Home Commercial Report: US Warehouse Industry Sees “Huge” Rental Rate Increases

Report: US Warehouse Industry Sees “Huge” Rental Rate Increases

CBRE, Walnut Creek, Los Angeles, Long Beach
Courtesy of Tomas Williams

Scott Anderson

Rapidly changing retail, resulting in more e-commerce, is a large reason rental rates are rising. According to a recent report by CBRE, the United States is seeing large growth in increased rental rates for industrial warehouse space, leading to “sticker shock” for many current and potentially future occupants. 

“In many cases, those who signed a five-year lease four years ago, and are starting to engage their landlords for the renewal of their contracts, are seeing their rental rates increase 100 percent.” said Daniel De La Paz, executive vice president for CBRE.

Historically, rental rates have increased at a rate of closer to 3 percent, per CBRE’s report.

These increasing rates are attributed to a continued, strong demand for space while delays in new construction have drastically reduced the volume that is readily available.

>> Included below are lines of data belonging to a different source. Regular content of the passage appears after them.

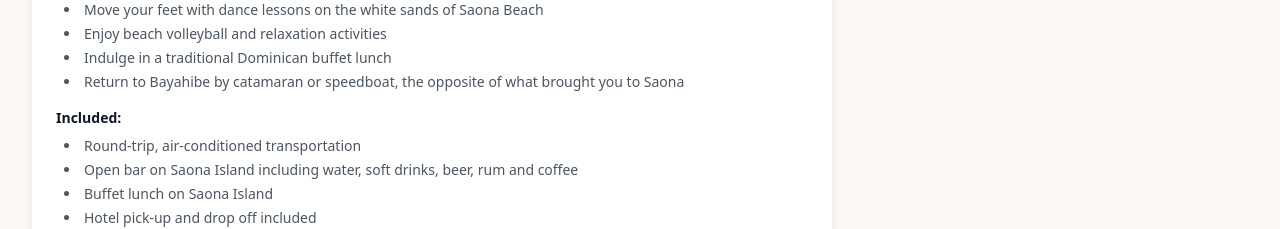
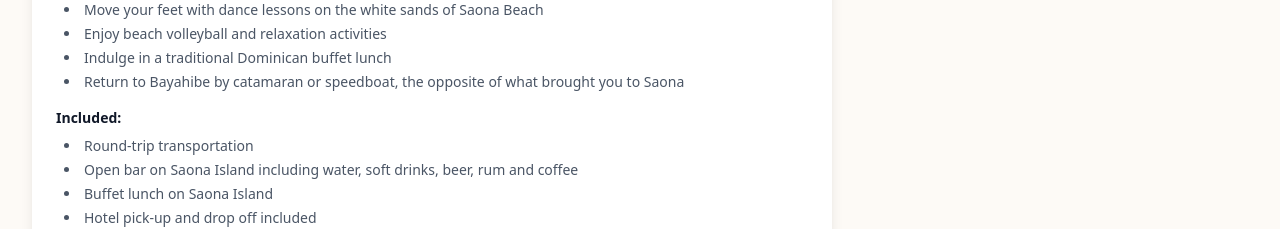
Before and after one commit to NewGen-Professionals/WebApp_Ivan, a Next.js app: page /en/tours in a window 1280 px wide. Shown: the part 980-1209 px from the top of the page. Built offline with nearby package versions, Linux system fonts and the light colour scheme.

Commit message:
chore: Remove 'air-conditioned' from transportation description

```diff
--- a/app/[locale]/tours/page.tsx
+++ b/app/[locale]/tours/page.tsx
@@ -60,7 +60,7 @@ export default function ToursPage() {
             'Return to Bayahibe by catamaran or speedboat, the opposite of what brought you to Saona'
           ],
           included: [
-            'Round-trip, air-conditioned transportation',
+            'Round-trip transportation',
             'Open bar on Saona Island including water, soft drinks, beer, rum and coffee',
             'Buffet lunch on Saona Island',
             'Hotel pick-up and drop off included'
--- a/components/tours/ToursPreview.tsx
+++ b/components/tours/ToursPreview.tsx
@@ -49,7 +49,7 @@ export default function ToursPreview() {
             'Return to Bayahibe by catamaran or speedboat, the opposite of what brought you to Saona'
           ],
           included: [
-            'Round-trip, air-conditioned transportation',
+            'Round-trip transportation',
             'Open bar on Saona Island including water, soft drinks, beer, rum and coffee',
             'Buffet lunch on Saona Island',
             'Hotel pick-up and drop off included'
```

These delays have dropped the nationwide industrial vacancy rate to 3.6 percent in the third quarter, year-over-year, asking rents have grown to 10.4 percent.

Despite this sticker shock, the demand for industrial space is not currently suffering. CBRE’s report details how a rebounding economy, the need to hold more inventory onshore and increased e-commerce sales have led to record leasing of 826 million square feet year-to-date through October. However, rising prices may have some impact on demand into 2022.

“Rents are rising so fast due to demand for warehouse space greatly outweighing supply,” said De La Paz. “That dynamic is driven by above-normal consumer spending on goods brought through [for example,] the ports of Los Angeles and Long Beach, as e-commerce demand has exploded due to COVID [and] given limited new developments due to a scarcity of industrial land.”

According to CBRE, current renters with five-year leases are being subject to higher rates. An occupier with a five-year lease expiring in Central New Jersey will see the biggest average increase in the U.S. at 64 percent, followed by Philadelphia and California’s Inland Empire at 62 percent.

Meanwhile, many California markets dominate five-year rent growth due to low vacancy rates and large population centers. California markets seeing large rental rate increases included Sacramento (52.9 percent), Orange County (46.6 percent), California’s Central Valley (43.6 percent), Oakland (39.4 percent), Walnut Creek (36.6 percent), San Jose (34.2 percent), and Los Angeles (33.3 percent). All of these being well above the national average of 25 percent.

An occupier with a ten-year lease expiring today can expect even steeper rent increases.

According to CBRE’s report, Industrial market conditions favored occupiers in 2011, when asking rents were 67 percent lower than today and carried smaller annual rent escalations. Now, occupiers may face rent increases of between 65 percent and 75 percent compared with the lease they signed in 2011.

With the current market trends in place, rates are expected to continue rising on the West Coast through the new year.

“We’re likely going to hit record cargo processing of 20 million TEUs (twenty-foot equivalent units) this year,” said De La Paz. “Given this unprecedented demand, occupiers are increasingly realizing that the first priority is securing space at almost any price…We anticipate rental rates will continue to appreciate above normal levels for 2022.”

However, even with the large rental increases the west coast is facing currently, De La Paz is optimistic about the future outlook as COVID tensions cease, and supply and demand returns to more normal conditions.

“The long-term outlook should see a normalization over time,” said De La Paz.